Every entry below should be printed again exactly as it reads.

Top of DATASET EXTRACT

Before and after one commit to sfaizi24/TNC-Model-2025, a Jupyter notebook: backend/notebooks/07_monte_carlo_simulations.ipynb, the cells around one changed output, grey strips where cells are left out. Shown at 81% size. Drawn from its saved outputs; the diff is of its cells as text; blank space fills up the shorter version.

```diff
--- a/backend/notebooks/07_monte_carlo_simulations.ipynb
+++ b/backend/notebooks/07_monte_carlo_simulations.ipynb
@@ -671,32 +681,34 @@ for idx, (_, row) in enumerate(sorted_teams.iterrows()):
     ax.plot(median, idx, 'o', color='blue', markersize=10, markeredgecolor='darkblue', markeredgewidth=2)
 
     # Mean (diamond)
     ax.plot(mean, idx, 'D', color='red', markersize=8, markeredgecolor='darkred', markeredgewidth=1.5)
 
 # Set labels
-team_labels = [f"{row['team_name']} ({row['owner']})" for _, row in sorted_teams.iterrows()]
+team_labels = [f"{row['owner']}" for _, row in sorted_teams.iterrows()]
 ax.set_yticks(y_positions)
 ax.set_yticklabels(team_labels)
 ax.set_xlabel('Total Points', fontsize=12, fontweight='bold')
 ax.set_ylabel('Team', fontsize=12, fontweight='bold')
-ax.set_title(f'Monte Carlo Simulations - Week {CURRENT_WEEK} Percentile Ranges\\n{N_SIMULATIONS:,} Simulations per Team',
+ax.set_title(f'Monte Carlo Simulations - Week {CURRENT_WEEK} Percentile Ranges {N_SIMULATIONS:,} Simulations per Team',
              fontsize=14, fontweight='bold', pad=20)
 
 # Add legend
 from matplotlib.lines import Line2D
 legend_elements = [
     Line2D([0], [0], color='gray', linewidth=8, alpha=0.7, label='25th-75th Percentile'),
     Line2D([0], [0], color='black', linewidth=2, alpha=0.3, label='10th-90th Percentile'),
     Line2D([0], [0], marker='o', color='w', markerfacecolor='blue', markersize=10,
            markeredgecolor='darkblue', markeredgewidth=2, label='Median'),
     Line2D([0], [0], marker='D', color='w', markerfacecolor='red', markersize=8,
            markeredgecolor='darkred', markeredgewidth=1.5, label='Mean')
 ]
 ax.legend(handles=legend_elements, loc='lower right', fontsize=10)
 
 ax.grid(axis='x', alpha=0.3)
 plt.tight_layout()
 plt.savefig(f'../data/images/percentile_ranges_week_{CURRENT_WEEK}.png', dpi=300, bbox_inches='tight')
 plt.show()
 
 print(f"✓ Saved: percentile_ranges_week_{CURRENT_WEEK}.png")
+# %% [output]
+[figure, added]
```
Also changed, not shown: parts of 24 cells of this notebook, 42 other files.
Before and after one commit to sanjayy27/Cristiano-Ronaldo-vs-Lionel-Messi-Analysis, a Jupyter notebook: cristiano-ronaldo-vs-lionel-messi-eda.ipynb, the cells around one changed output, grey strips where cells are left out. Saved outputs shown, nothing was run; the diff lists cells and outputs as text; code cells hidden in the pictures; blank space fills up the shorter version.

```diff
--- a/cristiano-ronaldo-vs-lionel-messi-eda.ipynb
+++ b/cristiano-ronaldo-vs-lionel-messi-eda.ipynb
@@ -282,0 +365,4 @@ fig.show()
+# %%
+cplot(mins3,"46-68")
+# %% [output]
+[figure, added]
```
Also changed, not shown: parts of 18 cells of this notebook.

Bottom of DATASET EXTRACT

*WRITTEN RESPONSE*
Before and after one commit to sfaizi24/TNC-Model-2025, a Jupyter notebook: backend/notebooks/07_monte_carlo_simulations.ipynb, the cells around one changed output, grey strips where cells are left out. Shown at 81% size. Drawn from its saved outputs; the diff is of its cells as text; blank space fills up the shorter version.

```diff
--- a/backend/notebooks/07_monte_carlo_simulations.ipynb
+++ b/backend/notebooks/07_monte_carlo_simulations.ipynb
@@ -671,32 +681,34 @@ for idx, (_, row) in enumerate(sorted_teams.iterrows()):
     ax.plot(median, idx, 'o', color='blue', markersize=10, markeredgecolor='darkblue', markeredgewidth=2)
 
     # Mean (diamond)
     ax.plot(mean, idx, 'D', color='red', markersize=8, markeredgecolor='darkred', markeredgewidth=1.5)
 
 # Set labels
-team_labels = [f"{row['team_name']} ({row['owner']})" for _, row in sorted_teams.iterrows()]
+team_labels = [f"{row['owner']}" for _, row in sorted_teams.iterrows()]
 ax.set_yticks(y_positions)
 ax.set_yticklabels(team_labels)
 ax.set_xlabel('Total Points', fontsize=12, fontweight='bold')
 ax.set_ylabel('Team', fontsize=12, fontweight='bold')
-ax.set_title(f'Monte Carlo Simulations - Week {CURRENT_WEEK} Percentile Ranges\\n{N_SIMULATIONS:,} Simulations per Team',
+ax.set_title(f'Monte Carlo Simulations - Week {CURRENT_WEEK} Percentile Ranges {N_SIMULATIONS:,} Simulations per Team',
              fontsize=14, fontweight='bold', pad=20)
 
 # Add legend
 from matplotlib.lines import Line2D
 legend_elements = [
     Line2D([0], [0], color='gray', linewidth=8, alpha=0.7, label='25th-75th Percentile'),
     Line2D([0], [0], color='black', linewidth=2, alpha=0.3, label='10th-90th Percentile'),
     Line2D([0], [0], marker='o', color='w', markerfacecolor='blue', markersize=10,
            markeredgecolor='darkblue', markeredgewidth=2, label='Median'),
     Line2D([0], [0], marker='D', color='w', markerfacecolor='red', markersize=8,
            markeredgecolor='darkred', markeredgewidth=1.5, label='Mean')
 ]
 ax.legend(handles=legend_elements, loc='lower right', fontsize=10)
 
 ax.grid(axis='x', alpha=0.3)
 plt.tight_layout()
 plt.savefig(f'../data/images/percentile_ranges_week_{CURRENT_WEEK}.png', dpi=300, bbox_inches='tight')
 plt.show()
 
 print(f"✓ Saved: percentile_ranges_week_{CURRENT_WEEK}.png")
+# %% [output]
+[figure, added]
```
Also changed, not shown: parts of 24 cells of this notebook, 42 other files.
Before and after one commit to sanjayy27/Cristiano-Ronaldo-vs-Lionel-Messi-Analysis, a Jupyter notebook: cristiano-ronaldo-vs-lionel-messi-eda.ipynb, the cells around one changed output, grey strips where cells are left out. Saved outputs shown, nothing was run; the diff lists cells and outputs as text; code cells hidden in the pictures; blank space fills up the shorter version.

```diff
--- a/cristiano-ronaldo-vs-lionel-messi-eda.ipynb
+++ b/cristiano-ronaldo-vs-lionel-messi-eda.ipynb
@@ -282,0 +365,4 @@ fig.show()
+# %%
+cplot(mins3,"46-68")
+# %% [output]
+[figure, added]
```
Also changed, not shown: parts of 18 cells of this notebook.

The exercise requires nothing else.